◆ WHAT THE TASK REQUIRES: Leave out the pictures and retype everything else in the records below exactly.

◆ RECORDS SHOWN:
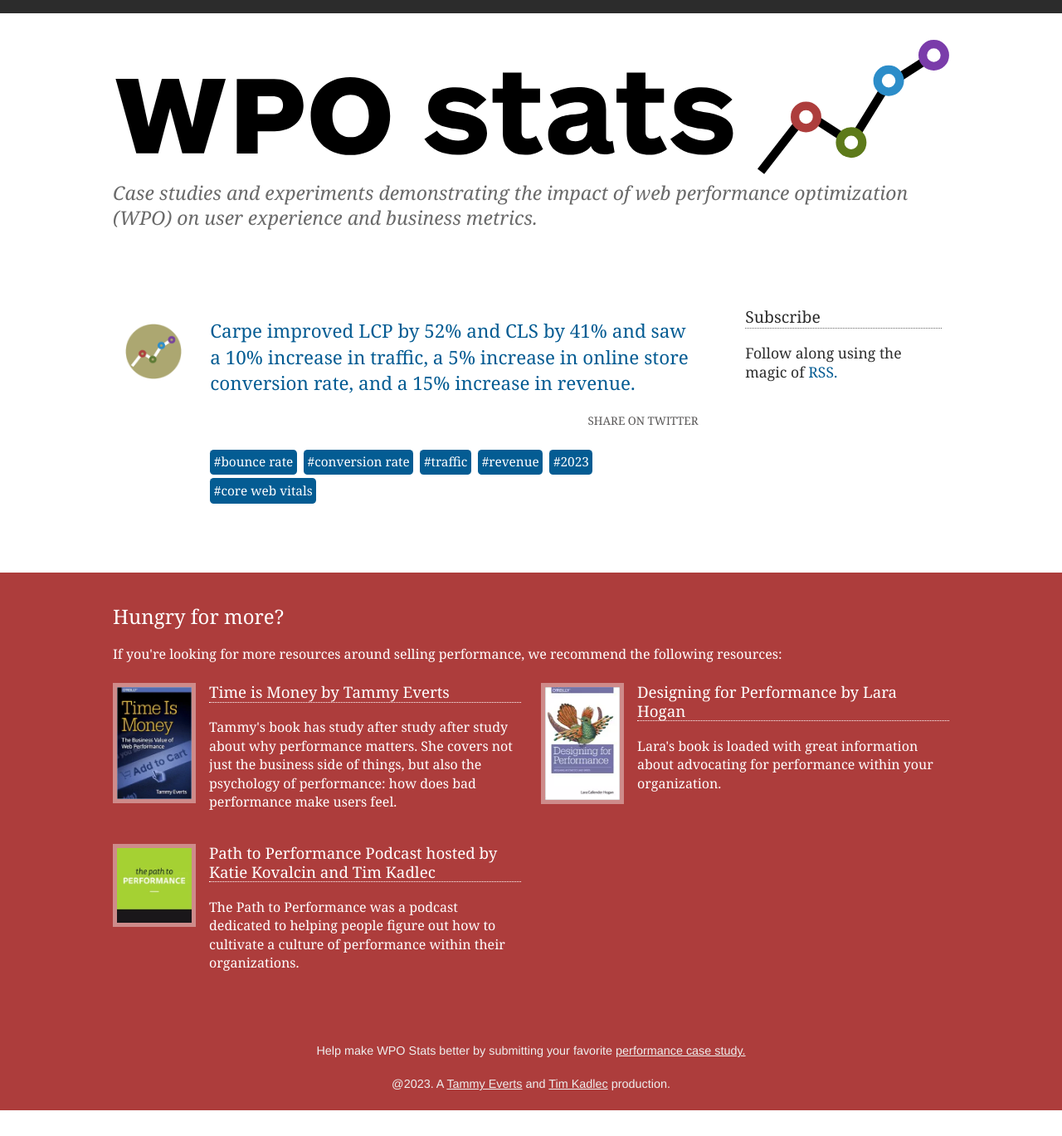
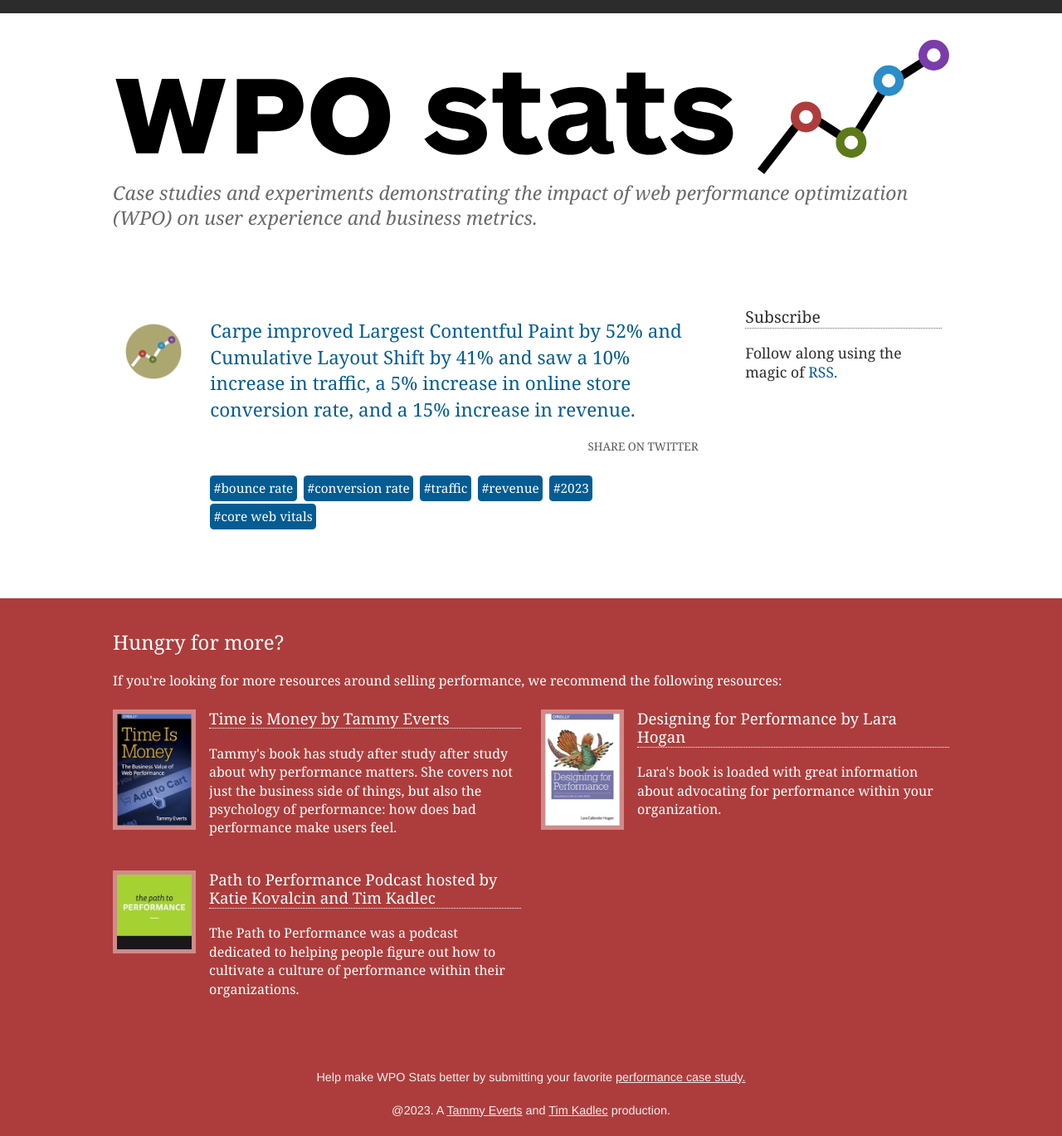
Before and after one commit to tkadlec/WPOStats, a Jekyll site: the page built from _posts/2023-05-09-carde-revenue-increase.md, in a window 1280 px wide. Shown: the whole page at 83% size. Built offline with Jekyll 4.4.1, drawn with Linux system fonts in a browser that asks for light colours; before the commit the page ends 1338 px from its top, so only the background shows below that.

Commit message:
Updating latest study to not use acronyms

```diff
--- a/_posts/2023-05-09-carde-revenue-increase.md
+++ b/_posts/2023-05-09-carde-revenue-increase.md
@@ -1,6 +1,6 @@
 ---
 layout: post
-title:  "Carpe improved LCP by 52% and CLS by 41% and saw a 10% increase in traffic, a 5% increase in online store conversion rate, and a 15% increase in revenue."
+title:  "Carpe improved Largest Contentful Paint by 52% and Cumulative Layout Shift by 41% and saw a 10% increase in traffic, a 5% increase in online store conversion rate, and a 15% increase in revenue."
 storySource: "https://performance.shopify.com/blogs/blog/how-carpe-achieved-record-breaking-sales-by-focusing-on-performance-optimization"
 date:   2023-05-09 06:50:51
 tags:
```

◆ RESPONSE TO THIS TASK:
Before and after one commit to tkadlec/WPOStats, a Jekyll site: the page built from _posts/2023-05-09-carde-revenue-increase.md, in a window 1280 px wide. Shown: the whole page at 83% size. Built offline with Jekyll 4.4.1, drawn with Linux system fonts in a browser that asks for light colours; before the commit the page ends 1338 px from its top, so only the background shows below that.

Commit message:
Updating latest study to not use acronyms

```diff
--- a/_posts/2023-05-09-carde-revenue-increase.md
+++ b/_posts/2023-05-09-carde-revenue-increase.md
@@ -1,6 +1,6 @@
 ---
 layout: post
-title:  "Carpe improved LCP by 52% and CLS by 41% and saw a 10% increase in traffic, a 5% increase in online store conversion rate, and a 15% increase in revenue."
+title:  "Carpe improved Largest Contentful Paint by 52% and Cumulative Layout Shift by 41% and saw a 10% increase in traffic, a 5% increase in online store conversion rate, and a 15% increase in revenue."
 storySource: "https://performance.shopify.com/blogs/blog/how-carpe-achieved-record-breaking-sales-by-focusing-on-performance-optimization"
 date:   2023-05-09 06:50:51
 tags:
```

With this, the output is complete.